## Instructions for the task
Start at the line with "1, 4); c.fill();" in the records below, stop at the line with "1 + b); c.fill();", and return every line in that span exactly, the two end lines included.

··· Listed records ···

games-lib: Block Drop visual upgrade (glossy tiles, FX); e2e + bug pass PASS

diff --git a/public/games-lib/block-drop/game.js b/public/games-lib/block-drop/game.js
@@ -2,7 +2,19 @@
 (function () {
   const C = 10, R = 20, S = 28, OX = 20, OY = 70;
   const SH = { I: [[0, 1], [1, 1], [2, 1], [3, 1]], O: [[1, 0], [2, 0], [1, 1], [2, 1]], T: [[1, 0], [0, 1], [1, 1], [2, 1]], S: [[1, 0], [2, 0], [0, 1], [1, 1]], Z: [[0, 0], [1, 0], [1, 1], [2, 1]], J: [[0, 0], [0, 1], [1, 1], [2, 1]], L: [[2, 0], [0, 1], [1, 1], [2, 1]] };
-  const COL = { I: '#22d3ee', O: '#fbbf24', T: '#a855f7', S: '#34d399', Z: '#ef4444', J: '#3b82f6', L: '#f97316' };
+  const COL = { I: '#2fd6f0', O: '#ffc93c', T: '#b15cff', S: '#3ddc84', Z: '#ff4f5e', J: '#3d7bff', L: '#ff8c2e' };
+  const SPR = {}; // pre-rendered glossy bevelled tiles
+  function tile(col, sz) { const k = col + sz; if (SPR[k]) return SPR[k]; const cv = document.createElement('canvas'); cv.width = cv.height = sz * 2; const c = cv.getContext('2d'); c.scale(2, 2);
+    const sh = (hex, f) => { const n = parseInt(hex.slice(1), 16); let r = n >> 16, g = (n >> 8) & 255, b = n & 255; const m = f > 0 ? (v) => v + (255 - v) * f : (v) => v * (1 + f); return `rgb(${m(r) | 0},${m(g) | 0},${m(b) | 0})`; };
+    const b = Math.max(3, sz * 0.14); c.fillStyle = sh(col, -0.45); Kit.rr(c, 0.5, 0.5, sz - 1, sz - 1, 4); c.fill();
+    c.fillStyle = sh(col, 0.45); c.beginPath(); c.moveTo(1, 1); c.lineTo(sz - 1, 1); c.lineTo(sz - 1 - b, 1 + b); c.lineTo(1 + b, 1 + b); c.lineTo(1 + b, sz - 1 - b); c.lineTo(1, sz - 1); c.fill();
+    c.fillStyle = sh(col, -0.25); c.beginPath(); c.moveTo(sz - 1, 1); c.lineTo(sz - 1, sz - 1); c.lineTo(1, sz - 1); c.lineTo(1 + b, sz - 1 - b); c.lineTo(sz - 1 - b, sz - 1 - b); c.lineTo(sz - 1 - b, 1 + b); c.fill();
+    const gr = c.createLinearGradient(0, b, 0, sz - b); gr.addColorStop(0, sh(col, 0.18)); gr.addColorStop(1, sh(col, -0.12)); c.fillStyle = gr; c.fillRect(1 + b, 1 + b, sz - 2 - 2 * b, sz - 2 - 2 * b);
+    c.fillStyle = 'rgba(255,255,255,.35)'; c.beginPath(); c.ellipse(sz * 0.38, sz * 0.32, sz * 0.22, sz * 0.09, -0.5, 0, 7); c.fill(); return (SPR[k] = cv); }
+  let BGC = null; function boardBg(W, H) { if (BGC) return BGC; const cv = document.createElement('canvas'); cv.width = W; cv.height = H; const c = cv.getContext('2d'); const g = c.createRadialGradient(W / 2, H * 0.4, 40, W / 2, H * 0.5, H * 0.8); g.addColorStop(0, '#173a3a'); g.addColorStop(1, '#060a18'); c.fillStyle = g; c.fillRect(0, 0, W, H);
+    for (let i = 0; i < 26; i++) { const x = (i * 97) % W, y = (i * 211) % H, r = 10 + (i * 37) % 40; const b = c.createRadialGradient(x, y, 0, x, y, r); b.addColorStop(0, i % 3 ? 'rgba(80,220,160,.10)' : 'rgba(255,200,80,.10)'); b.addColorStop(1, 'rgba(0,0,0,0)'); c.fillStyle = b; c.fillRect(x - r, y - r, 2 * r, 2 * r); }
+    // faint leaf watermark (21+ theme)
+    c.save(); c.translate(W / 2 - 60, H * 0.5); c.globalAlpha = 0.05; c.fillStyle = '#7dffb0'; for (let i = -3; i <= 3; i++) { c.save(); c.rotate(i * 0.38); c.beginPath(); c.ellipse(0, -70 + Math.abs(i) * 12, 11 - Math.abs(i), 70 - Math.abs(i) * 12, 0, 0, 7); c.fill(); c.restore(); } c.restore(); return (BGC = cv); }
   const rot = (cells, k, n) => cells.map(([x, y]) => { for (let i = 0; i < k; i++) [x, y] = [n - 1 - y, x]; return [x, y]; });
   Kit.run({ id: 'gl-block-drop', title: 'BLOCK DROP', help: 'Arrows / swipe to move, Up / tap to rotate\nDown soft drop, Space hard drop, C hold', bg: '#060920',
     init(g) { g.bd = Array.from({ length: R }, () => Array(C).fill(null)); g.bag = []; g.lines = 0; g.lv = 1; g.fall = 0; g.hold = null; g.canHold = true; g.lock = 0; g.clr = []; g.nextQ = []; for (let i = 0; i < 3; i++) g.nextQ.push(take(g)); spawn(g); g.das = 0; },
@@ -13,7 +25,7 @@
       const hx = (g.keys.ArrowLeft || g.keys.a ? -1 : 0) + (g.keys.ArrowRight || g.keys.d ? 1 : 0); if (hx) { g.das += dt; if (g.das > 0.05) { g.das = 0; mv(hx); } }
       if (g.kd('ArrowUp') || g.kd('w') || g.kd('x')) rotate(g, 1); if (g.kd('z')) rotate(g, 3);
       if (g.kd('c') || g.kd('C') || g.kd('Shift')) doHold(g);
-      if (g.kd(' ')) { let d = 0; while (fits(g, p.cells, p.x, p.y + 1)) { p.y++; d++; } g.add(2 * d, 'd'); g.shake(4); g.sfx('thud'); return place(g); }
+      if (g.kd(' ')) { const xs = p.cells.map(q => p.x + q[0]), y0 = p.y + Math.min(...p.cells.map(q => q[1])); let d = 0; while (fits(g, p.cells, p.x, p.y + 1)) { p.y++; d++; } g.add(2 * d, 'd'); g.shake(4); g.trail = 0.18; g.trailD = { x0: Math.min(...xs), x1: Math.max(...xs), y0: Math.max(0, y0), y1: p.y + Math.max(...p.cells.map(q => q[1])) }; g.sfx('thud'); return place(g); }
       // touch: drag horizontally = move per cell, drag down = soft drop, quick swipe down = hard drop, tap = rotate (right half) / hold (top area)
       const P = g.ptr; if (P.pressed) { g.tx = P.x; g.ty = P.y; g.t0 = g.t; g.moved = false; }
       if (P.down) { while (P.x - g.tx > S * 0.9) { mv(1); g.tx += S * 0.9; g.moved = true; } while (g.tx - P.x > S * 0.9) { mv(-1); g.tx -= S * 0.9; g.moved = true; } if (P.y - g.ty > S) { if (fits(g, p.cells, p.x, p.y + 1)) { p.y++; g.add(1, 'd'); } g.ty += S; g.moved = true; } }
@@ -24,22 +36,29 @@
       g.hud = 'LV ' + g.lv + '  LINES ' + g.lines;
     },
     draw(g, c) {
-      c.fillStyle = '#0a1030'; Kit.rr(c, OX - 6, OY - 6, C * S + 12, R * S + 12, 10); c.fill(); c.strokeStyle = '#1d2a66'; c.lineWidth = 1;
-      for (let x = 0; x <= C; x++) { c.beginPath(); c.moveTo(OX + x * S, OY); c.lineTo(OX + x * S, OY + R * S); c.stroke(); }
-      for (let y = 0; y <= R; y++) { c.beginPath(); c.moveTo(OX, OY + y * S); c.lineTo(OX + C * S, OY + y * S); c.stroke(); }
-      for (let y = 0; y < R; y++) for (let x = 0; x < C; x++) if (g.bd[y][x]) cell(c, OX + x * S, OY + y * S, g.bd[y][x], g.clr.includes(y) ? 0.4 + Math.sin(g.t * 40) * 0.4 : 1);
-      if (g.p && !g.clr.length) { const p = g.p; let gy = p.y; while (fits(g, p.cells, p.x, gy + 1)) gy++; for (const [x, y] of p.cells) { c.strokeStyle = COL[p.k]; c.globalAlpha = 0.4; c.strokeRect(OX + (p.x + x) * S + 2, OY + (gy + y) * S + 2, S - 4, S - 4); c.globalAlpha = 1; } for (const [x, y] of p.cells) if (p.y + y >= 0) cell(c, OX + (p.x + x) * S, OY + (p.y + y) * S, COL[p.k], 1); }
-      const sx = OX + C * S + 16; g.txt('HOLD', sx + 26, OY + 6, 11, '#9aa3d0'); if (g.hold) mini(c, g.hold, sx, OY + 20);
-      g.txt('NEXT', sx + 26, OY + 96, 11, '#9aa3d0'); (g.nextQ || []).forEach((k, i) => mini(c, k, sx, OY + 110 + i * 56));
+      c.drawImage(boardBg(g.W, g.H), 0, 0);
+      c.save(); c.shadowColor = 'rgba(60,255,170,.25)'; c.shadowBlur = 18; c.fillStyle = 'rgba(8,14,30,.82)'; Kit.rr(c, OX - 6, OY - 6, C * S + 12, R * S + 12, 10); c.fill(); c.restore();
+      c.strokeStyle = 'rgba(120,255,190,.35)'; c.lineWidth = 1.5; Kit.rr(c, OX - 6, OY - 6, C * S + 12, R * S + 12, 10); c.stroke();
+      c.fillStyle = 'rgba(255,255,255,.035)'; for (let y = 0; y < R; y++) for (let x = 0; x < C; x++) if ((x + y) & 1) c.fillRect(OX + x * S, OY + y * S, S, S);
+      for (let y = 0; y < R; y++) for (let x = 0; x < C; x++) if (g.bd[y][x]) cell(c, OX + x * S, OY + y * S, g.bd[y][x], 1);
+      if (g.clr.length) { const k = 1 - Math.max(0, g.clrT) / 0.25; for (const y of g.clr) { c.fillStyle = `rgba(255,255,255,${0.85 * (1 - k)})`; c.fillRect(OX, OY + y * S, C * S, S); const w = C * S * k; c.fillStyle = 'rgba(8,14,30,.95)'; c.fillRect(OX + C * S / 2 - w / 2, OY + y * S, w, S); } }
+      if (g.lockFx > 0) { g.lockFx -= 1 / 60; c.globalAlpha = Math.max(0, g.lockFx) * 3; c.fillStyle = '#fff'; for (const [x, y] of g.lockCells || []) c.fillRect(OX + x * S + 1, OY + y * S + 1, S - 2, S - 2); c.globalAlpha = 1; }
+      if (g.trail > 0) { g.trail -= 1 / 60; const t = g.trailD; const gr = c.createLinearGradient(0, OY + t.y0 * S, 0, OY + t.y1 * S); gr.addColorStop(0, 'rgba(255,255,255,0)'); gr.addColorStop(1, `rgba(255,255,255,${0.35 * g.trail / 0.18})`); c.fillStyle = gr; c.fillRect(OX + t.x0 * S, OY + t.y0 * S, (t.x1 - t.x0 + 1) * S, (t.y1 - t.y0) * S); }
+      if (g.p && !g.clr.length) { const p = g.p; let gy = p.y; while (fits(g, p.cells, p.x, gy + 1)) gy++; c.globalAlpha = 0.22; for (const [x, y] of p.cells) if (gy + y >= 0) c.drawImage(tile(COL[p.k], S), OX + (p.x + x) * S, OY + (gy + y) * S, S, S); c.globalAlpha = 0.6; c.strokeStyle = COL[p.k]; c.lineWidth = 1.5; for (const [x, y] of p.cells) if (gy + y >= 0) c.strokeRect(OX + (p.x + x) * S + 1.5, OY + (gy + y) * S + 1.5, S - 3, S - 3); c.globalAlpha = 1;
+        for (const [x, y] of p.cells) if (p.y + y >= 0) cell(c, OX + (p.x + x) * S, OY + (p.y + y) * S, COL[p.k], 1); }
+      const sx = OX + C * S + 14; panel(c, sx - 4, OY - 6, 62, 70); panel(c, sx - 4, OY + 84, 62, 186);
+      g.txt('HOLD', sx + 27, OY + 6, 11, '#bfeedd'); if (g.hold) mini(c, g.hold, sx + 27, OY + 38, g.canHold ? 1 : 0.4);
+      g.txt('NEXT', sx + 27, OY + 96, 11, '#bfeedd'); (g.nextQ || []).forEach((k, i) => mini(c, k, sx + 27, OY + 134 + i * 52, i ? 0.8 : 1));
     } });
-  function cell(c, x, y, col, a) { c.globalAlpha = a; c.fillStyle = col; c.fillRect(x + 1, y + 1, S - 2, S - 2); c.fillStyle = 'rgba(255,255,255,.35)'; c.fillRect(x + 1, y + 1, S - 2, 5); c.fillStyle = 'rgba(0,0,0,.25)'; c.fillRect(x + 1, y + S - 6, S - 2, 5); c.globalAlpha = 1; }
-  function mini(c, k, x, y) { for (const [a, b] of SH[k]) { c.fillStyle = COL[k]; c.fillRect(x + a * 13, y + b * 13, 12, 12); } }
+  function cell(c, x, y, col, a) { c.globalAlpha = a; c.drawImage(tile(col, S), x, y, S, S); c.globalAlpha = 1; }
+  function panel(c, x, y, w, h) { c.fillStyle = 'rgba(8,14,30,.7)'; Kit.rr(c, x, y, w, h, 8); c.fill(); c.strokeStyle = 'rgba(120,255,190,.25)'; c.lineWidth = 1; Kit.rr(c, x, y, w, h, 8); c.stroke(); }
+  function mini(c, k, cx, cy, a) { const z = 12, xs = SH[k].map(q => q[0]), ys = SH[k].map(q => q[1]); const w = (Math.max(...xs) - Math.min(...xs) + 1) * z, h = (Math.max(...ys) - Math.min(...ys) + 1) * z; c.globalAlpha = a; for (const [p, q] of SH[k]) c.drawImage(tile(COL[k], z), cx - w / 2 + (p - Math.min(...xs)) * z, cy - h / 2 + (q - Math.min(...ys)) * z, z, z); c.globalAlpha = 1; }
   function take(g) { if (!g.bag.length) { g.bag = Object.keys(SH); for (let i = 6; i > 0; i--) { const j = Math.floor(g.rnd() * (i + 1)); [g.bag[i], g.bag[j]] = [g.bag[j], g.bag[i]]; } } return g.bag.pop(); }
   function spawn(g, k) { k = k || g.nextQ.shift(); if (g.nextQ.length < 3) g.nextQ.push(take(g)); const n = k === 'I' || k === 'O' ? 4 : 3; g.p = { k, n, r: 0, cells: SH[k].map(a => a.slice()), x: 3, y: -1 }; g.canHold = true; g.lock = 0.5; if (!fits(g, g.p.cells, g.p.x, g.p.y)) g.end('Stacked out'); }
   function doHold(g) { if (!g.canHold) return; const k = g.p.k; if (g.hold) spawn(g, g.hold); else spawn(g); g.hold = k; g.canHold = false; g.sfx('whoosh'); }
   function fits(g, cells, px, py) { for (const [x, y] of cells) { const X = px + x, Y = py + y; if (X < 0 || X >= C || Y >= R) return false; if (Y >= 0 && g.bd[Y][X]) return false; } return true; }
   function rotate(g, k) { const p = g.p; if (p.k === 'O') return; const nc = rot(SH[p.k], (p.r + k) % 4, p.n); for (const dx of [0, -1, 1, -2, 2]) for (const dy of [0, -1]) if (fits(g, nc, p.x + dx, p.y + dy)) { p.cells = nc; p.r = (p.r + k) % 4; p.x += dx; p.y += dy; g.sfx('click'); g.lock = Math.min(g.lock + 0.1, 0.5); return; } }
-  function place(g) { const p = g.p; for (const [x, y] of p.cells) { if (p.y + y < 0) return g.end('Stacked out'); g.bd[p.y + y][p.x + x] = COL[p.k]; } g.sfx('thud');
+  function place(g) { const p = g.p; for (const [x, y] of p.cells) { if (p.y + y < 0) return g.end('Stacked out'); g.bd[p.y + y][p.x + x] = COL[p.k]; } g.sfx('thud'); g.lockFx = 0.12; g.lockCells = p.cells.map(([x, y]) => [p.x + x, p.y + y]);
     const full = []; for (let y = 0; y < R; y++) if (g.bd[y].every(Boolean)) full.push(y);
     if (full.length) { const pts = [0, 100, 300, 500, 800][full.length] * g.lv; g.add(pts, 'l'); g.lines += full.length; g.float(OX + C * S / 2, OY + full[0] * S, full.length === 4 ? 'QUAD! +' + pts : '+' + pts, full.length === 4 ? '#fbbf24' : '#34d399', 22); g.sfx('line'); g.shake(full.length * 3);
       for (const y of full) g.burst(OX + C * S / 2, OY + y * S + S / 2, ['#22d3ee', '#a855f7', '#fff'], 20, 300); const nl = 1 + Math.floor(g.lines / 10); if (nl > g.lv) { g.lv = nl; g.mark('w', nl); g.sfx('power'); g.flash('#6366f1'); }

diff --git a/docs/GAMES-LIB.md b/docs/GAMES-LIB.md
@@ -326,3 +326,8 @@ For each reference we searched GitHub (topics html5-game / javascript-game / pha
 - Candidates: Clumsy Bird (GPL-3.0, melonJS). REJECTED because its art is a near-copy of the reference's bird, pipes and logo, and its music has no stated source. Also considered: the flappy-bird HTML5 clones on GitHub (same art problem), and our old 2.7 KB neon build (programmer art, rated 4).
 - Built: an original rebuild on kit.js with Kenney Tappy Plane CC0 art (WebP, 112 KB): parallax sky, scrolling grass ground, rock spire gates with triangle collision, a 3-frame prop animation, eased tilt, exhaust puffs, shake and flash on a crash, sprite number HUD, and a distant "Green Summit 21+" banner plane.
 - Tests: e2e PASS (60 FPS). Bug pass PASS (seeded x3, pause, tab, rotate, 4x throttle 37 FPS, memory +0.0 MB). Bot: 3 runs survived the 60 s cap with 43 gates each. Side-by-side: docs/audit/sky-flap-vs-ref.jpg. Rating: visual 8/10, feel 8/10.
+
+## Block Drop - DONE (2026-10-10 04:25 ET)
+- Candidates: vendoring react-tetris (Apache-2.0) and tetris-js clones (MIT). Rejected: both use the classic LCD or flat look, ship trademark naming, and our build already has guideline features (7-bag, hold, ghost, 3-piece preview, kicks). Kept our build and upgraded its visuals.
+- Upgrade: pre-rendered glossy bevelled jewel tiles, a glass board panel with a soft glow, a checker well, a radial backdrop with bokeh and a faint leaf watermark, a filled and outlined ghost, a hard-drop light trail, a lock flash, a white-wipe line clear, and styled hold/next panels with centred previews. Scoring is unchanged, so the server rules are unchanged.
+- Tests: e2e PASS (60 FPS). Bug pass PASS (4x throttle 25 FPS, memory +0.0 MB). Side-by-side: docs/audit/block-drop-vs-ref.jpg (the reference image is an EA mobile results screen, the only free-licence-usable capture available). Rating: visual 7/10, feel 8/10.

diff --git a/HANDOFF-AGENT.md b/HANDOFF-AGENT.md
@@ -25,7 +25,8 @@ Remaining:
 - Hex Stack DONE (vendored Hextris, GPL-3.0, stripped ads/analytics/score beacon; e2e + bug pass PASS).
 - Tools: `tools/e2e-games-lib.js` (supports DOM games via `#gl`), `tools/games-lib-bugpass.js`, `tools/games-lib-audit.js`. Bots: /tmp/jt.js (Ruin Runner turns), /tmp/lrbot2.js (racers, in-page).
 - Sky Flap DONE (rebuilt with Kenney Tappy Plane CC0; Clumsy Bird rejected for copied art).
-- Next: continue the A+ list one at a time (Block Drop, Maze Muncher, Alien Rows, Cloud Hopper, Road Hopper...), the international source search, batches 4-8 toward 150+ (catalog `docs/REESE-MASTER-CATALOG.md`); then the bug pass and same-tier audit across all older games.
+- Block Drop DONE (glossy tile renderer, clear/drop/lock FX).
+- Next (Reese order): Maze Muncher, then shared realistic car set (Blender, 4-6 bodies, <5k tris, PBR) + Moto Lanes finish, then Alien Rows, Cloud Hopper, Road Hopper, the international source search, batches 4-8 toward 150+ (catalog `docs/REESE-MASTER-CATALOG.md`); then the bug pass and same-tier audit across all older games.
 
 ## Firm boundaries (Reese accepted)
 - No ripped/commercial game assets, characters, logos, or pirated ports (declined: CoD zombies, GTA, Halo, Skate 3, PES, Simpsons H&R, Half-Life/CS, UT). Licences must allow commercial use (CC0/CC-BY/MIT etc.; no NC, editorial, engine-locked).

···

## Solution to this exercise
+    const b = Math.max(3, sz * 0.14); c.fillStyle = sh(col, -0.45); Kit.rr(c, 0.5, 0.5, sz - 1, sz - 1, 4); c.fill();
+    c.fillStyle = sh(col, 0.45); c.beginPath(); c.moveTo(1, 1); c.lineTo(sz - 1, 1); c.lineTo(sz - 1 - b, 1 + b); c.lineTo(1 + b, 1 + b); c.lineTo(1 + b, sz - 1 - b); c.lineTo(1, sz - 1); c.fill();
+    c.fillStyle = sh(col, -0.25); c.beginPath(); c.moveTo(sz - 1, 1); c.lineTo(sz - 1, sz - 1); c.lineTo(1, sz - 1); c.lineTo(1 + b, sz - 1 - b); c.lineTo(sz - 1 - b, sz - 1 - b); c.lineTo(sz - 1 - b, 1 + b); c.fill();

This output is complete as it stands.